"However, I respect the priorities of the House majority and I am encouraged by and supportive of our work together to bring about a new Virginia Way on Medicaid", he said.
The General Assembly's budget-writers split over expanding Medicaid to cover some 300,000 uninsured, low-income Virginians, with the House saying yes - with a requirement that enrollees help with the cost - and the state Senate saying no.
"I have long supported a simple and straightforward expansion of Medicaid", Northam said in a statement on Sunday.
Similarly, the proposed Senate budget includes $5 million in additional funding split among 39 school districts with declining enrollment.
The House plan includes funding for accelerating 2 percent raises in the second year for state employees, teachers, and state-supported local employees such as sheriff's deputies. The votes against the proposed budget were cast by Dels.
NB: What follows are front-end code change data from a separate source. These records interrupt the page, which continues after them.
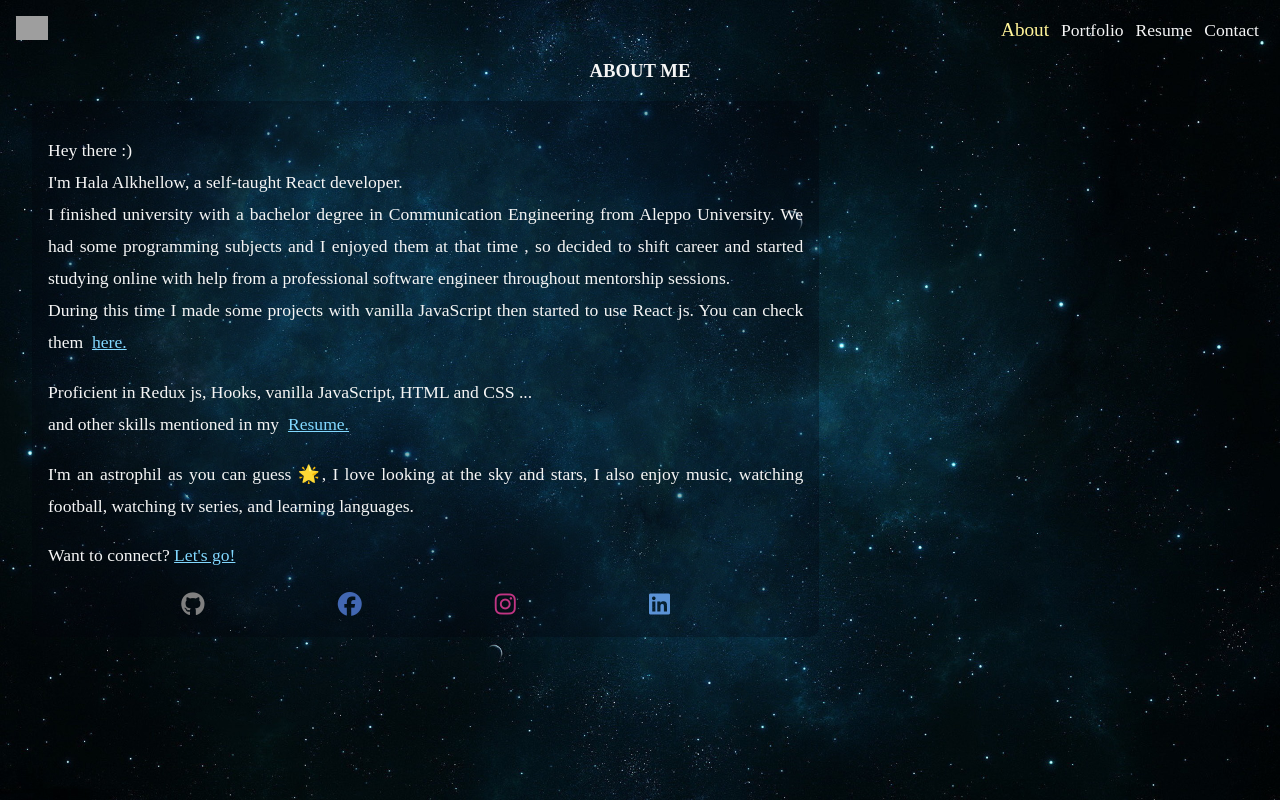
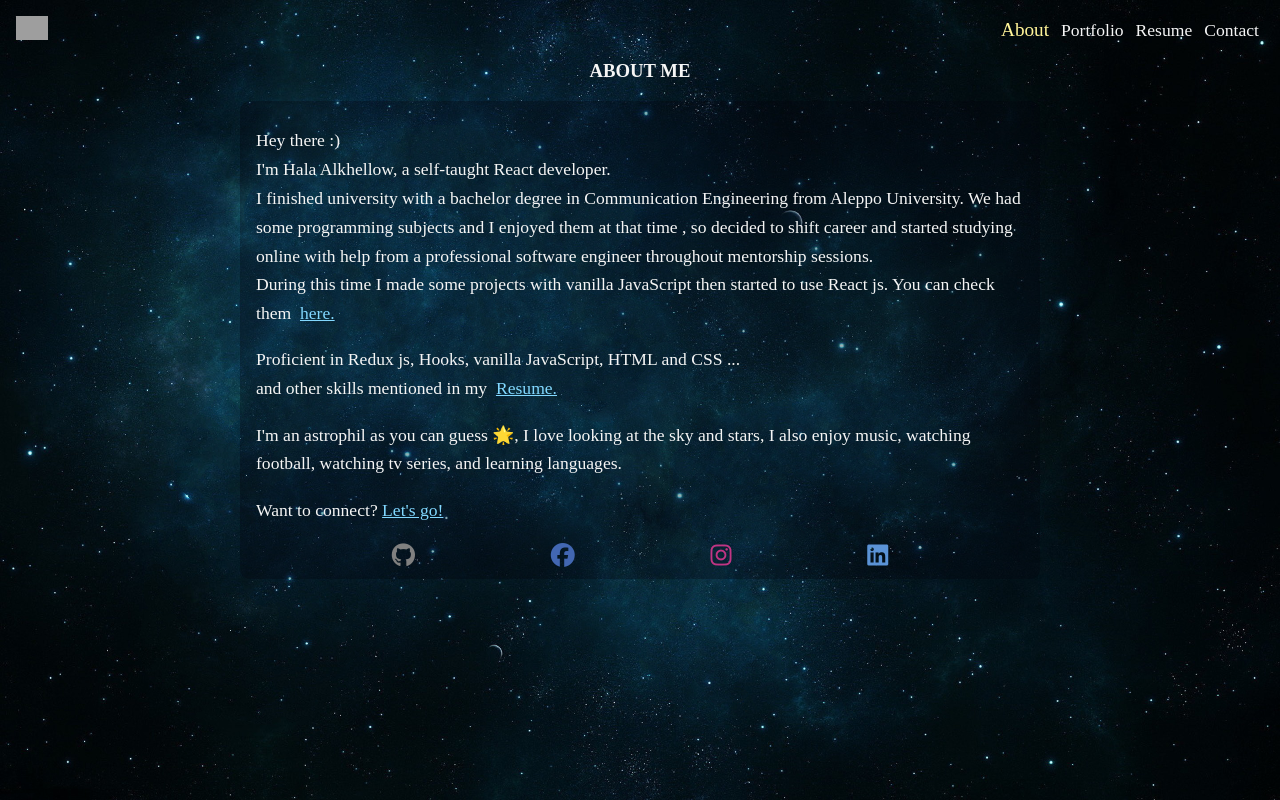
Before and after one commit to halakhellow/portfolio, a React (Create React App) app: page /portfolio/about in a window 1280 px wide. Built offline with nearby package versions, Linux system fonts and the light colour scheme; grey boxes are pictures that could not be loaded; a web font is replaced by a local one.

Commit message:
edit descriptions in VanillaJsApplications component and edit AboutPage style

```diff
--- a/src/components/VanillaJsApplications/VanillaJsApplications.js
+++ b/src/components/VanillaJsApplications/VanillaJsApplications.js
@@ -18,14 +18,13 @@ let VanillaJsApplications = () => {
       <Application
         title="MOVIES"
         imageSrc={moviesAppImg}
-        description="App deals with API and fetching data
-        and using url search parameters to set up navigation routes"
+        description="App deals with fetching data from an API and using url search parameters to set up navigation routes"
         appLink="https://halakhellow.github.io/Movies/"
       />
       <Application
         title="TIC TAC TOE"
         imageSrc={xoAppImg}
-        description="Application created with HTML, CSS and plain javascript."
+        description="Application created with HTML, CSS and vanilla javascript."
         appLink="https://halakhellow.github.io/Tic-Tac-Toe/"
       />
     </div>
--- a/src/pages/AboutPage/AboutPage.css
+++ b/src/pages/AboutPage/AboutPage.css
@@ -3,13 +3,13 @@
 }
 
 .AboutPage-info {
-  width: 59%;
-  padding: 1rem;
-  margin-left: 2rem;
+  width: 60%;
+  padding: 0.5rem 1rem;
+  margin: auto;
   background-color: rgb(5 5 14 / 30%);
   font-size: 1.1rem;
-  line-height: 2rem;
-  text-align: justify;
+  line-height: 1.8rem;
+  text-align: left;
   border-radius: 10px;
 }
 
```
Senate Finance Co-Chairman Emmett Hanger, R-Augusta, who has led past efforts to expand coverage, acknowledged the decision "does not please every member of this committee, but what I will say to you is that the conversations will continue on this issue and will not end here".
Del. Will Morefield, another Republican from Southwest Virginia, said he's not ready to endorse any form of Medicaid expansion just yet but is much more receptive than in the past.
The Senate budget, due Sunday night, was expected to follow that direction, rejecting federal Medicaid dollars and leaving roughly $400 million less than the budgets proposed by the governor and House.
While the Senate plan does not now include the expansion, Finance Committee Chairman Sen.
The House would also fund a new cyber training program with a hub in Northern Virginia led by Virginia Tech that would include startups and established companies.
Delegate Terry Kilgore (R-Scott County) told the John Fredericks Show Thursday that President Trump's proposal of able-bodied Medicaid recipients work or do community service for their benefits is attractive to him.
The plan assumes savings of more than $371 million over two years by expanding the program on January 1, 2019, rather than Oct 1, as McAuliffe had proposed.
"We feel very strongly that with all of our other institutions, it will be a very unique model nationwide to put us at the forefront of where we need to be", he said.
The cost of the state's share of covering the newly eligible Medicaid enrollees - estimated at $251 million over the two years beginning July 1 - would be funded by a tax on hospitals.
"I think everyone wants to help give people a hand up, and I think this is the way to go".
The House proposal sets the stage for a political showdown as the GOP-controlled Senate has indicated it still opposes Medicaid expansion. A majority said yes, partly because of support from delegates in the southwestern part of the state, where poverty and hospital closures have made health care an urgent issue.